Gilmore has a degree in wildlife biology and is understandably touchy about the chemical-warfare program. "I haven't made any decisions lightly," he says. "I love prairie dogs as much as anyone else. But we're trying to protect the landscape that we created. We couldn't move them; it's not easy to relocate anywhere in the state. We couldn't leave them, because they were eating everything. We decided we could trap them and euthanize them on site."

Although Parks and Recreation has been relying on carbon monoxide for the Westerly Creek colony, Gilmore won't rule out the use of aluminum phosphide, which he says is "more efficient" in some situations. But he also plans to use more creative solutions on the south end of the open-space area, including raptor poles at the edge of the Aurora-Denver border there.

But DeLaup, the city's former wildlife ecologist, anticipates that it's going to be difficult to keep prairie dogs out of Westerly Creek, which connects with the Sand Creek Regional Greenway. "The prairie dogs have all sorts of pathways back into the open space," she notes. "Unless they concrete it over, they're going to have the animals back again."

If the deal to trade the Hentzell Park natural area to Denver Public Schools goes through, DeLaup predicts removal problems there, too. "That ecosystem is not as far along as Westerly Creek, but it has good connectivity," she says. "It's going to be a superhighway for a lot of wildlife. Some of our best historic prairie in the city of Denver is in that area. But with new construction, you're breaking up the old pathways and increasing wildlife conflict."
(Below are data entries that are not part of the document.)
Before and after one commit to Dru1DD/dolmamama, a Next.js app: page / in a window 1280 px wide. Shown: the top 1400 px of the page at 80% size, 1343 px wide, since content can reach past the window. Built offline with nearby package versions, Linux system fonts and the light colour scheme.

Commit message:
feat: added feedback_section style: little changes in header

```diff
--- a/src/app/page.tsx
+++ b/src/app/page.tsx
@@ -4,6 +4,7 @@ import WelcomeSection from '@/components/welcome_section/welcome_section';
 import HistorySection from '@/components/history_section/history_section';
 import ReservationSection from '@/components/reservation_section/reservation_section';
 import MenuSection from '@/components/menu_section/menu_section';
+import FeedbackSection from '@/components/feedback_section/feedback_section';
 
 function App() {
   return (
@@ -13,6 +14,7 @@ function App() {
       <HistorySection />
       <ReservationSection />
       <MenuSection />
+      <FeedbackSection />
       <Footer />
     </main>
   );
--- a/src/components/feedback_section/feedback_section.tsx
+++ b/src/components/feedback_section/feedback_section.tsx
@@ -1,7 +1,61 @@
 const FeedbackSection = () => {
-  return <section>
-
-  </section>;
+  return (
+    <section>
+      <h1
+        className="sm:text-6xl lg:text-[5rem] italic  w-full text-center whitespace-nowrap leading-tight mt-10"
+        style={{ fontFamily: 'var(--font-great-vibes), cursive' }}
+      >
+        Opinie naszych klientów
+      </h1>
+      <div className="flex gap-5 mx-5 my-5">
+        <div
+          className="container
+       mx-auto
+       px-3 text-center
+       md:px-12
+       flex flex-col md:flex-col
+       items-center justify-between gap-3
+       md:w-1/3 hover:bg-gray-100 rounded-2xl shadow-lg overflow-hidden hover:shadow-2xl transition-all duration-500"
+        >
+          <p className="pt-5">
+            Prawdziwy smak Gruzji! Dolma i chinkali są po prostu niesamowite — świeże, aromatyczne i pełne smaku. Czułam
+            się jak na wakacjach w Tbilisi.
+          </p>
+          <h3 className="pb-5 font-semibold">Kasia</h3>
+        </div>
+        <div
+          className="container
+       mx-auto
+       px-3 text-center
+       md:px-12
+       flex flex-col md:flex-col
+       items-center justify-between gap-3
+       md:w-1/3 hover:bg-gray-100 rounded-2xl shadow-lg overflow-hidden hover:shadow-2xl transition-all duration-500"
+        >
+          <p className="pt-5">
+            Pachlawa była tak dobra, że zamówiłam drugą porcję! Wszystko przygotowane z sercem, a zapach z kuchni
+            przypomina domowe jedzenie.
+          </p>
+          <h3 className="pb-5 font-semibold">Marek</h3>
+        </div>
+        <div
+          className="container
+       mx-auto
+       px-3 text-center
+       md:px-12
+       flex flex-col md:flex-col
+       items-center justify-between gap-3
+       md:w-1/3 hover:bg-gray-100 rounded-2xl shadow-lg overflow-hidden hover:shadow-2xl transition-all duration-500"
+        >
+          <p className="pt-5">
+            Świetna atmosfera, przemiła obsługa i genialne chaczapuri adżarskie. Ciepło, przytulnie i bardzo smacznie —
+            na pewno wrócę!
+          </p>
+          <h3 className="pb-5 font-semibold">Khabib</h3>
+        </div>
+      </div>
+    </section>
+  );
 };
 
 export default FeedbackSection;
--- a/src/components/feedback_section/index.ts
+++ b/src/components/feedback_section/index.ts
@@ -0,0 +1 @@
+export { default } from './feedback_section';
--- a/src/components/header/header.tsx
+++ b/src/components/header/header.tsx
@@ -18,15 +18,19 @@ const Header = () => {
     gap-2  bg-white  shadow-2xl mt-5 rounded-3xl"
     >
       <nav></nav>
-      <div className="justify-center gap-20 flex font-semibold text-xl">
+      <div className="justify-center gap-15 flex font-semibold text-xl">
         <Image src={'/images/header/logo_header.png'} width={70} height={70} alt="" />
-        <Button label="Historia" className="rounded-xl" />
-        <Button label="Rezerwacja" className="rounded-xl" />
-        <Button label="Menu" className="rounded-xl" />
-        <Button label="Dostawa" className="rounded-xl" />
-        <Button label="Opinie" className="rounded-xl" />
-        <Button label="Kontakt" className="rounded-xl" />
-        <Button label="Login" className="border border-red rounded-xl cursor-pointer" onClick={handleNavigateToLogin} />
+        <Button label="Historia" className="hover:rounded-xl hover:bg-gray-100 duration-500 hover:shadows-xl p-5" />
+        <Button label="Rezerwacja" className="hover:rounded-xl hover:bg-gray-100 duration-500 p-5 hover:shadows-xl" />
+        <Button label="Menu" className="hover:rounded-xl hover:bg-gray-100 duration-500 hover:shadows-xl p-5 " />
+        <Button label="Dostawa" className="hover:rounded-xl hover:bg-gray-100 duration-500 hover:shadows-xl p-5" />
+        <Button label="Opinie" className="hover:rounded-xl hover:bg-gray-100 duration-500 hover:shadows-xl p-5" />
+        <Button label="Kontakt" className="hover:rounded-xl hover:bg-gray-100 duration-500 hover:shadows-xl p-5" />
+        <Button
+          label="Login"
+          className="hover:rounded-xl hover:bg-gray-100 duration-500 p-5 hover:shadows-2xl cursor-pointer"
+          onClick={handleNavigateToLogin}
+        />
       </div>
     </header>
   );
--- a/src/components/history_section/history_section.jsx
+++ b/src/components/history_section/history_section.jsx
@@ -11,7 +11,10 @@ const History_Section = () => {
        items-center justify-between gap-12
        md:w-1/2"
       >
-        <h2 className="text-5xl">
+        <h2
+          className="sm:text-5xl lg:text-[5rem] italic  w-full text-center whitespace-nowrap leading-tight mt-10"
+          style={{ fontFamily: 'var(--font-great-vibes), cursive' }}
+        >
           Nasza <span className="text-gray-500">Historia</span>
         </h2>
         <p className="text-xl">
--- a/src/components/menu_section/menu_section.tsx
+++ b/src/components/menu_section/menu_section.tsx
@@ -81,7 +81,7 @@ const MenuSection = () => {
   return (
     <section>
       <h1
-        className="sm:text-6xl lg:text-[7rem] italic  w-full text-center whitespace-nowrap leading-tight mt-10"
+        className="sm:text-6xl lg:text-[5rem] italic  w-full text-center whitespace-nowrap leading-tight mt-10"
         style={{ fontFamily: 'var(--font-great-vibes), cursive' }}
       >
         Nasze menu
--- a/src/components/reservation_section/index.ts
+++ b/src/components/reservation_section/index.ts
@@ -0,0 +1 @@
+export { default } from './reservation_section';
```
If the engineers of open space can effectively remove prairie dogs from the scene, DeLaup expects that other wildlife will disappear, too, if they can't find other food sources. When she was fielding calls about street-roaming coyotes terrorizing pets a few years ago, the area registering the fewest complaints was around Hentzell Park — where, presumably, the coyotes were feasting on prairie dogs instead of cats.

RTD's Flynn recalls how a transit crew doing utility relocation near Havana and Smith Road enjoyed watching a golden eagle that perched in a cottonwood there. As part of its work, the crew euthanized a prairie-dog colony that was in the way. Once the colony was gone, they never saw the eagle again.
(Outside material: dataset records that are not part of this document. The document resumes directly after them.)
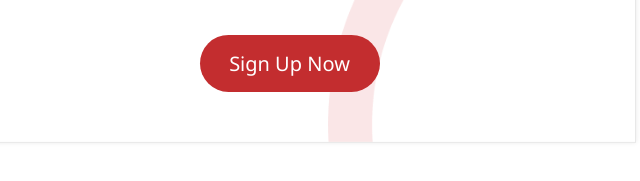
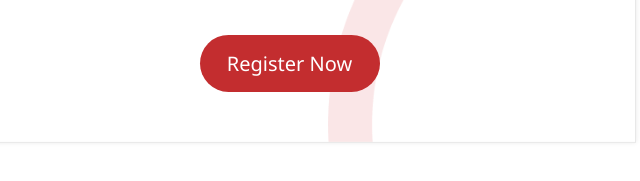
Before and after one commit to kartikagrawal2244/kalyanjewellers, a plain HTML site: page index.html in a window 1280 px wide. Shown: the part 495-676 px from the top of the page, 453-1093 px from the left. Drawn offline with Linux system fonts and the light colour scheme.

Commit message:
add link

```diff
--- a/index.html
+++ b/index.html
@@ -106,9 +106,8 @@
                 Profiles
             </p>
 
-            <a href="#"
-                style="text-transform: capitalize; text-decoration: none; background-color: #C32D2F; color: #ffffff; border-radius: 100px; padding: 15px 25px; font-weight: 500; display: inline-flex; align-items: center; width: 130px; justify-content: space-around; font-size: 20px; margin-bottom: 50px;">sign
-                up now
+            <a href="https://www.kalyanmatrimony.com/online-matrimony-website"
+                style="text-transform: capitalize; text-decoration: none; background-color: #C32D2F; color: #ffffff; border-radius: 100px; padding: 15px 25px; font-weight: 500; display: inline-flex; align-items: center; width: 130px; justify-content: space-around; font-size: 20px; margin-bottom: 50px;">register now
             </a>
         </div>
     </div>
```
"Citizens in metro Denver place a high value on wildlife in general," Flynn notes. "When you see a fox in your yard or a hawk circling overhead, it reminds you of what you value about Colorado. But the reason they're circling is that they've seen a prairie dog in the area."

Prairie Dog Coalition director Sterling-Krank says it will take a fight on several fronts to change the prairie dog's dismal status, from amendments to the 1999 law to education to economic incentives for developers to relocate them. "We need some kind of regional preserves," she says. "We don't have any synergy in Colorado for prairie-dog ecosystem protection — and without it, we're looking at this whole wave of secondary extinction. It's not just about the prairie dogs. It's about the burrowing owls, the ferruginous hawks, the black-footed ferrets, and all these other species that depend on the prairie dogs for survival. They're kind of like the canary in the coal mine."
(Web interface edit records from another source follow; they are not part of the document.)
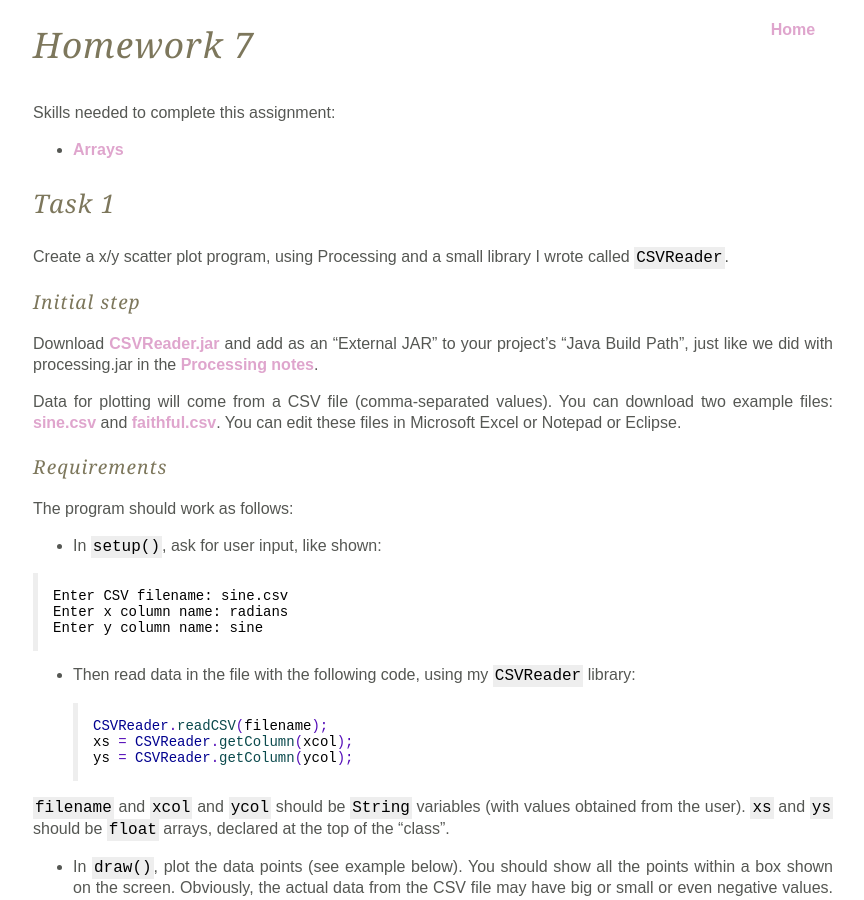
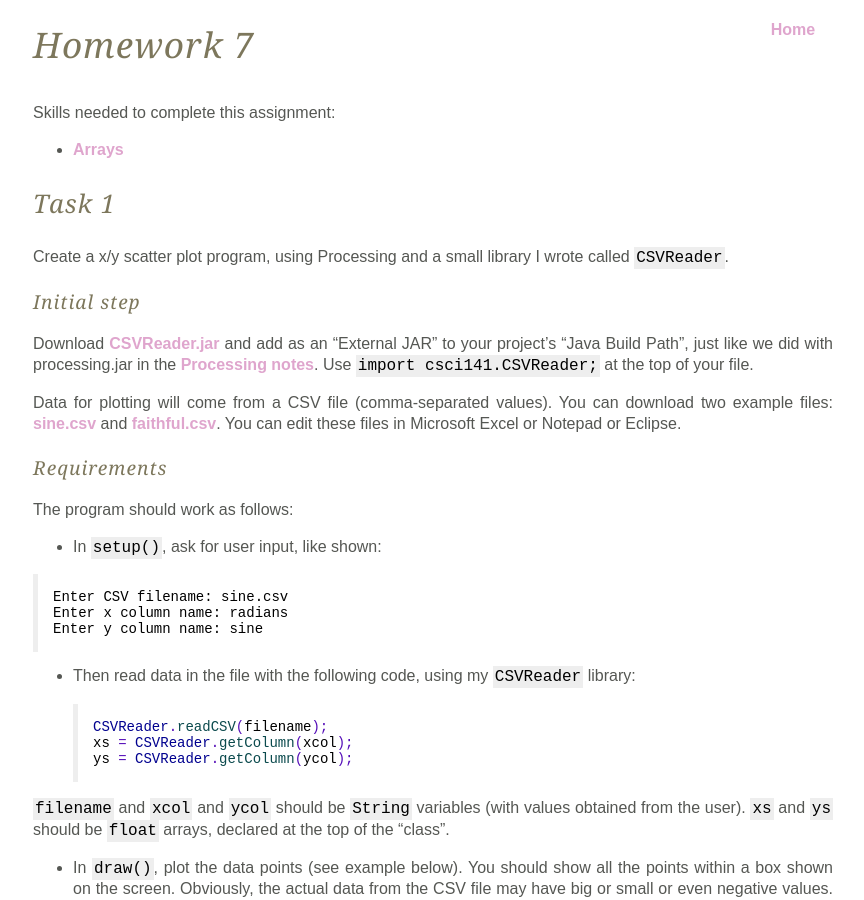
Before and after one commit to joshuaeckroth/csci141-website, a Jekyll site: the page built from homework/homework-7.markdown, in a window 1280 px wide and 900 px high. Shown: the whole window, without its empty margins (207-1071 px from the left). Built offline with Jekyll 4.4.1, drawn with Linux system fonts in a browser that asks for light colours; Markdown is read by kramdown in place of the engine named in the settings.

Commit message:
Clarification.

```diff
--- a/homework/homework-7.markdown
+++ b/homework/homework-7.markdown
@@ -13,7 +13,7 @@ Create a x/y scatter plot program, using Processing and a small library I wrote
 
 ### Initial step
 
-Download [CSVReader.jar](/CSVReader.jar) and add as an "External JAR" to your project's "Java Build Path", just like we did with processing.jar in the [Processing notes](/lecture/processing-library.html).
+Download [CSVReader.jar](/CSVReader.jar) and add as an "External JAR" to your project's "Java Build Path", just like we did with processing.jar in the [Processing notes](/lecture/processing-library.html). Use `import csci141.CSVReader;` at the top of your file.
 
 Data for plotting will come from a CSV file (comma-separated values). You can download two example files: [sine.csv](/homework/sine.csv) and [faithful.csv](/homework/faithful.csv). You can edit these files in Microsoft Excel or Notepad or Eclipse.
 
```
Unlike canaries, though, prairie dogs seem drawn to danger and adventure, to the green zone of death. Stapleton may not love them, but they love Stapleton. After the long and painful campaign along Westerly Creek, after the trapping and gassing had concluded, park workers began breaking out equipment, spreading straw and working on rehabilitating the area. Then mounds arose and holes erupted in the work area, manned by yipping sentries.

They're back.

Veterinarian Patricia Olson supports non-lethal solutions to Stapleton’s prairie dog problems — but open-space managers have other ideas.
Mark Manger